Have you struggled with a sense of cheap insignificance, inability, and being used (not in a good way)? Take heart! That’s just the result of lack of vision, seeing only half the story–nothing that can’t be fixed. Once the whole vision of what God is doing becomes clearer, that sense of insignificance disappears. Willingness sparks to life; and that’s true conformation to God’s will!

Creation of Adam, hands in detail

In today’s evangelism, work (or effort) is erroneously equated with earning. I suspect it’s rooted in a very old misapplication of Paul’s teaching that ends up overriding Jesus’ teaching. But I think we can straighten it out.

When a farmer tills the soil, plants the seed, or waters the earth, is he earning a crop? Has he overstepped his bounds or robbed God of His glory? No, he’s just doing his part to make it come about, working with God who makes it grow, which brings glory to God rather than steals it. And they share the rewards.

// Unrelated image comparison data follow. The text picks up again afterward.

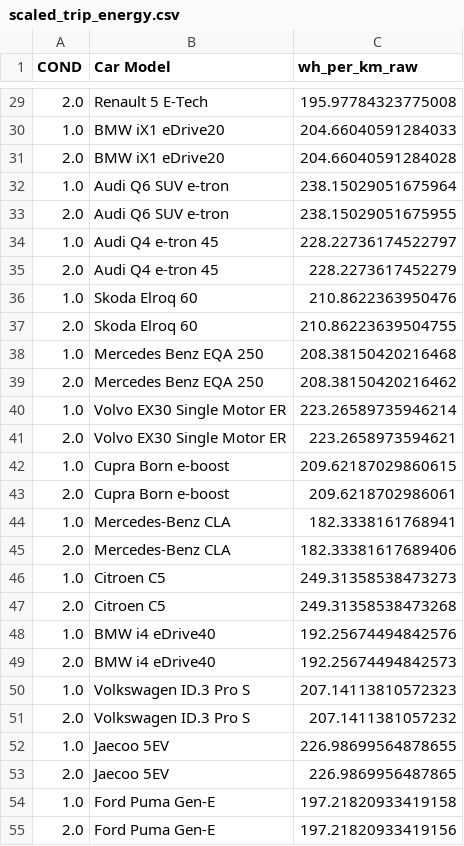
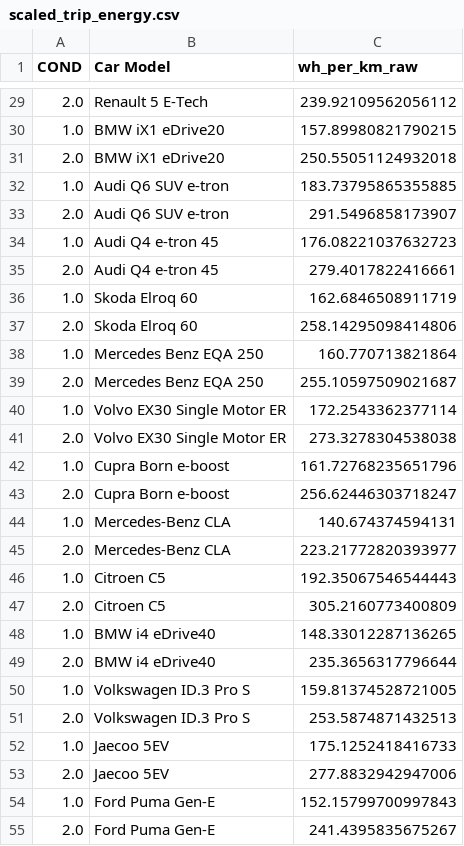
Before and after one commit to elliedeano/EV-Routing-Individual-Project, a CSV file: backend/energy-consumption/output_files/scaled_trip_energy.csv, drawn as a sheet; only a part is shown, gaps mark what is left out; the diff covers the shown part only.

```diff
--- a/backend/energy-consumption/output_files/scaled_trip_energy.csv
+++ b/backend/energy-consumption/output_files/scaled_trip_energy.csv
@@ -29,27 +29,27 @@ COND,Car Model,wh_per_km_raw
-2.0,Renault 5 E-Tech ,195.97784323775008
-1.0,BMW iX1 eDrive20,204.66040591284033
-2.0,BMW iX1 eDrive20,204.66040591284028
-1.0,Audi Q6 SUV e-tron,238.15029051675964
-2.0,Audi Q6 SUV e-tron,238.15029051675955
-1.0,Audi Q4 e-tron 45,228.22736174522797
-2.0,Audi Q4 e-tron 45,228.2273617452279
-1.0,Skoda Elroq 60,210.8622363950476
-2.0,Skoda Elroq 60,210.86223639504755
-1.0,Mercedes Benz EQA 250,208.38150420216468
-2.0,Mercedes Benz EQA 250,208.38150420216462
-1.0,Volvo EX30 Single Motor ER,223.26589735946214
-2.0,Volvo EX30 Single Motor ER,223.2658973594621
-1.0,Cupra Born e-boost ,209.62187029860615
-2.0,Cupra Born e-boost ,209.6218702986061
-1.0,Mercedes-Benz CLA ,182.3338161768941
-2.0,Mercedes-Benz CLA ,182.33381617689406
-1.0,Citroen C5,249.31358538473273
-2.0,Citroen C5,249.31358538473268
-1.0,BMW i4 eDrive40,192.25674494842576
-2.0,BMW i4 eDrive40,192.25674494842573
-1.0,Volkswagen ID.3 Pro S,207.14113810572323
-2.0,Volkswagen ID.3 Pro S,207.1411381057232
-1.0,Jaecoo 5EV,226.98699564878655
-2.0,Jaecoo 5EV,226.9869956487865
-1.0,Ford Puma Gen-E,197.21820933419158
-2.0,Ford Puma Gen-E,197.21820933419156
+2.0,Renault 5 E-Tech ,239.92109562056112
+1.0,BMW iX1 eDrive20,157.89980821790215
+2.0,BMW iX1 eDrive20,250.55051124932018
+1.0,Audi Q6 SUV e-tron,183.73795865355885
+2.0,Audi Q6 SUV e-tron,291.5496858173907
+1.0,Audi Q4 e-tron 45,176.08221037632723
+2.0,Audi Q4 e-tron 45,279.4017822416661
+1.0,Skoda Elroq 60,162.6846508911719
+2.0,Skoda Elroq 60,258.14295098414806
+1.0,Mercedes Benz EQA 250,160.770713821864
+2.0,Mercedes Benz EQA 250,255.10597509021687
+1.0,Volvo EX30 Single Motor ER,172.2543362377114
+2.0,Volvo EX30 Single Motor ER,273.3278304538038
+1.0,Cupra Born e-boost ,161.72768235651796
+2.0,Cupra Born e-boost ,256.62446303718247
+1.0,Mercedes-Benz CLA ,140.674374594131
+2.0,Mercedes-Benz CLA ,223.21772820393977
+1.0,Citroen C5,192.35067546544443
+2.0,Citroen C5,305.2160773400809
+1.0,BMW i4 eDrive40,148.33012287136265
+2.0,BMW i4 eDrive40,235.3656317796644
+1.0,Volkswagen ID.3 Pro S,159.81374528721005
+2.0,Volkswagen ID.3 Pro S,253.5874871432513
+1.0,Jaecoo 5EV,175.1252418416733
+2.0,Jaecoo 5EV,277.8832942947006
+1.0,Ford Puma Gen-E,152.15799700997843
+2.0,Ford Puma Gen-E,241.4395835675267
```
Also changed, not shown: 31 edited cells elsewhere in this file, 33 other files.
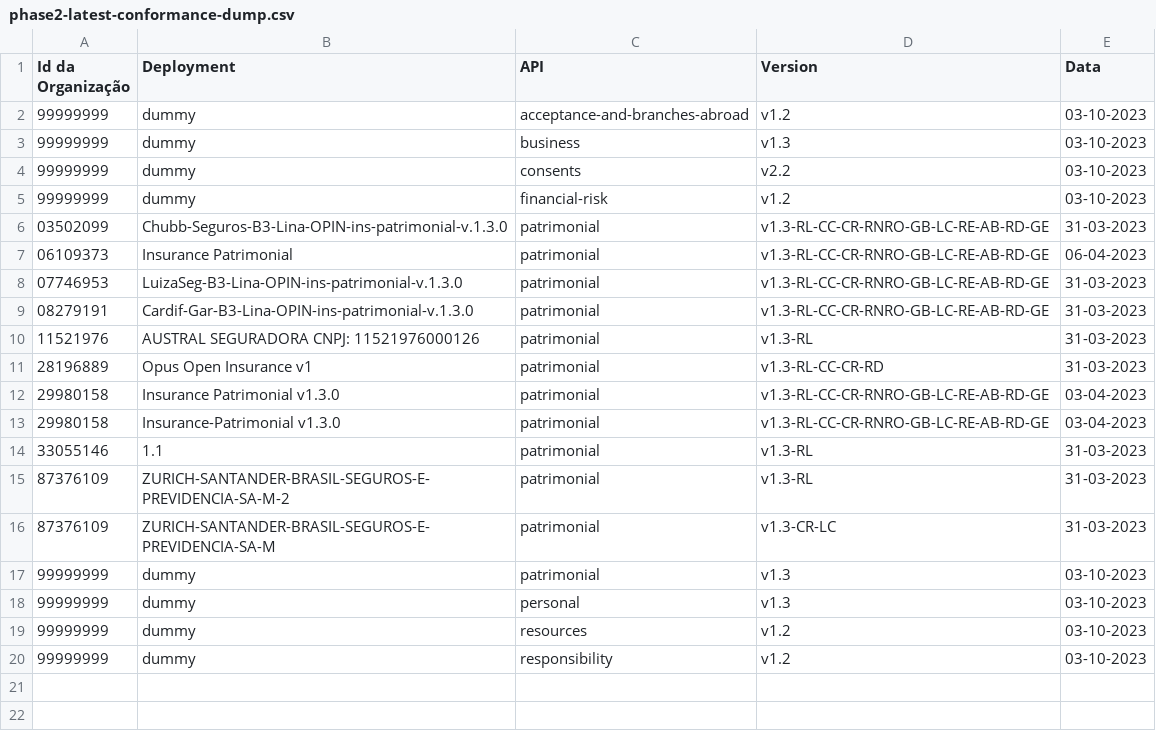
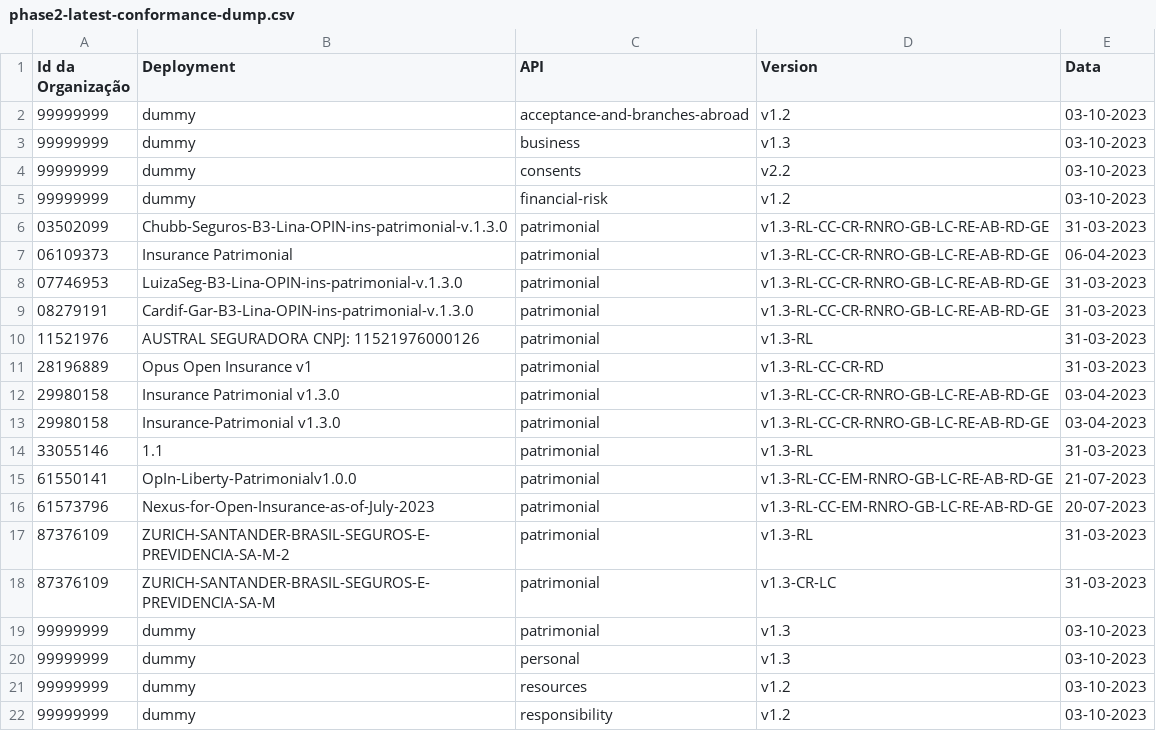
Before and after one commit to br-openinsurance/Conformance, a CSV file: results/phase2/latest/phase2-latest-conformance-dump.csv, drawn as a sheet; the diff names each change by its address in the sheet, - before the commit and + after, or states it on an @@ line.

```diff
--- a/results/phase2/latest/phase2-latest-conformance-dump.csv
+++ b/results/phase2/latest/phase2-latest-conformance-dump.csv
+row 15: 61550141 | OpIn-Liberty-Patrimonialv1.0.0 | patrimonial | v1.3-RL-CC-EM-RNRO-GB-LC-RE-AB-RD-GE | 21-07-2023
+row 16: 61573796 | Nexus-for-Open-Insurance-as-of-July-2023 | patrimonial | v1.3-RL-CC-EM-RNRO-GB-LC-RE-AB-RD-GE | 20-07-2023
```
Also changed, not shown: results/phase2/first/phase2-first-data.csv, results/phase2/latest/phase2-latest-conformance-table.csv, 1 other file.
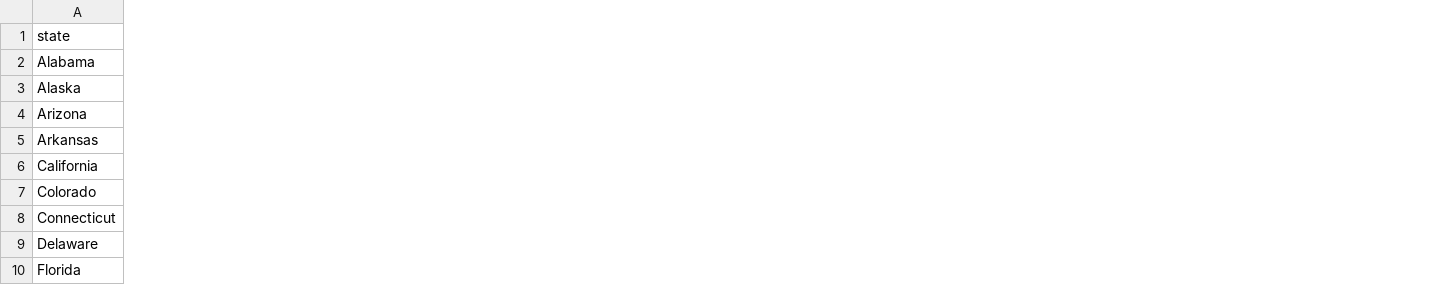
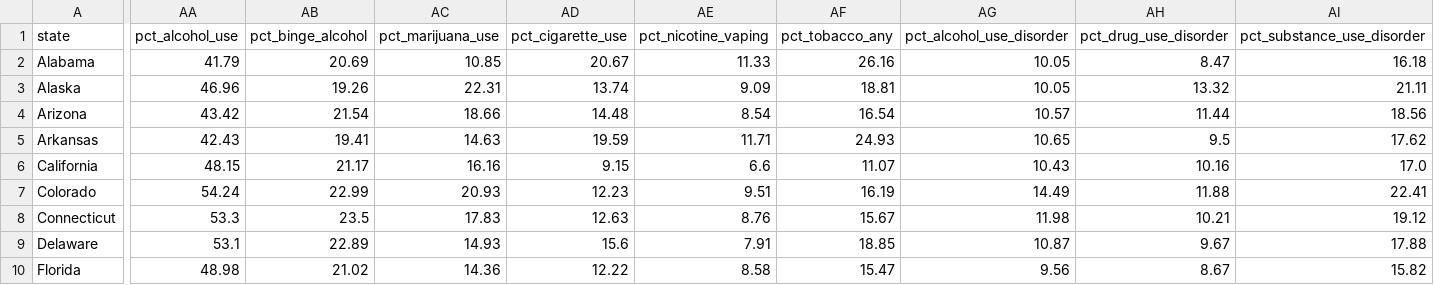
Before and after one commit to c4snipes/gun-violence-analysis, a CSV file: analysis/data/state_data_full.csv, drawn as a sheet; only a part is shown, gaps mark what is left out; the diff covers the shown part only; the diff names each change by its address in the sheet, - before the commit and + after, or states it on an @@ line.

```diff
--- a/analysis/data/state_data_full.csv
+++ b/analysis/data/state_data_full.csv
+column AA (pct_alcohol_use), rows 2-10: 41.79 | 46.96 | 43.42 | 42.43 | 48.15 | 54.24 | 53.3 | 53.1 | 48.98
+column AB (pct_binge_alcohol), rows 2-10: 20.69 | 19.26 | 21.54 | 19.41 | 21.17 | 22.99 | 23.5 | 22.89 | 21.02
+column AC (pct_marijuana_use), rows 2-10: 10.85 | 22.31 | 18.66 | 14.63 | 16.16 | 20.93 | 17.83 | 14.93 | 14.36
+column AD (pct_cigarette_use), rows 2-10: 20.67 | 13.74 | 14.48 | 19.59 | 9.15 | 12.23 | 12.63 | 15.6 | 12.22
+column AE (pct_nicotine_vaping), rows 2-10: 11.33 | 9.09 | 8.54 | 11.71 | 6.6 | 9.51 | 8.76 | 7.91 | 8.58
+column AF (pct_tobacco_any), rows 2-10: 26.16 | 18.81 | 16.54 | 24.93 | 11.07 | 16.19 | 15.67 | 18.85 | 15.47
+column AG (pct_alcohol_use_disorder), rows 2-10: 10.05 | 10.05 | 10.57 | 10.65 | 10.43 | 14.49 | 11.98 | 10.87 | 9.56
+column AH (pct_drug_use_disorder), rows 2-10: 8.47 | 13.32 | 11.44 | 9.5 | 10.16 | 11.88 | 10.21 | 9.67 | 8.67
+column AI (pct_substance_use_disorder), rows 2-10: 16.18 | 21.11 | 18.56 | 17.62 | 17.0 | 22.41 | 19.12 | 17.88 | 15.82
```
Also changed, not shown: 5 added columns elsewhere in this file, 3 other files.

Should the farmer do nothing? The Bible calls that laziness. If the farmer were to apply the phrase “by myself I can do nothing” the way many churches misapply it today, he’d reap what he sows and have a whole crop of nothing. He’d be paralyzed. Dis-abled. I’ve heard church pros insist that, through the cross, God did everything for us and there’s literally nothing left for us to do but to accept, claim, and trust our saved “position in Christ.”

By making every work-related noun and verb synonymous with “earn,” we become terrified blobs who can’t even move, much less obey, for fear of “works salvation.”

For Theirs is the Kingdom of Blobs?

There are several popular analogies to describe this “position” in Christ. One is the slab of marble where God is the Master Craftsman who chisels and carves away at us to conform us to His image while we slabs sit passively in “surrender,” waiting to see the beautiful statue of Himself He comes up with. Thus, according to many, it’s never about what we do; it’s only about what God does. (more…)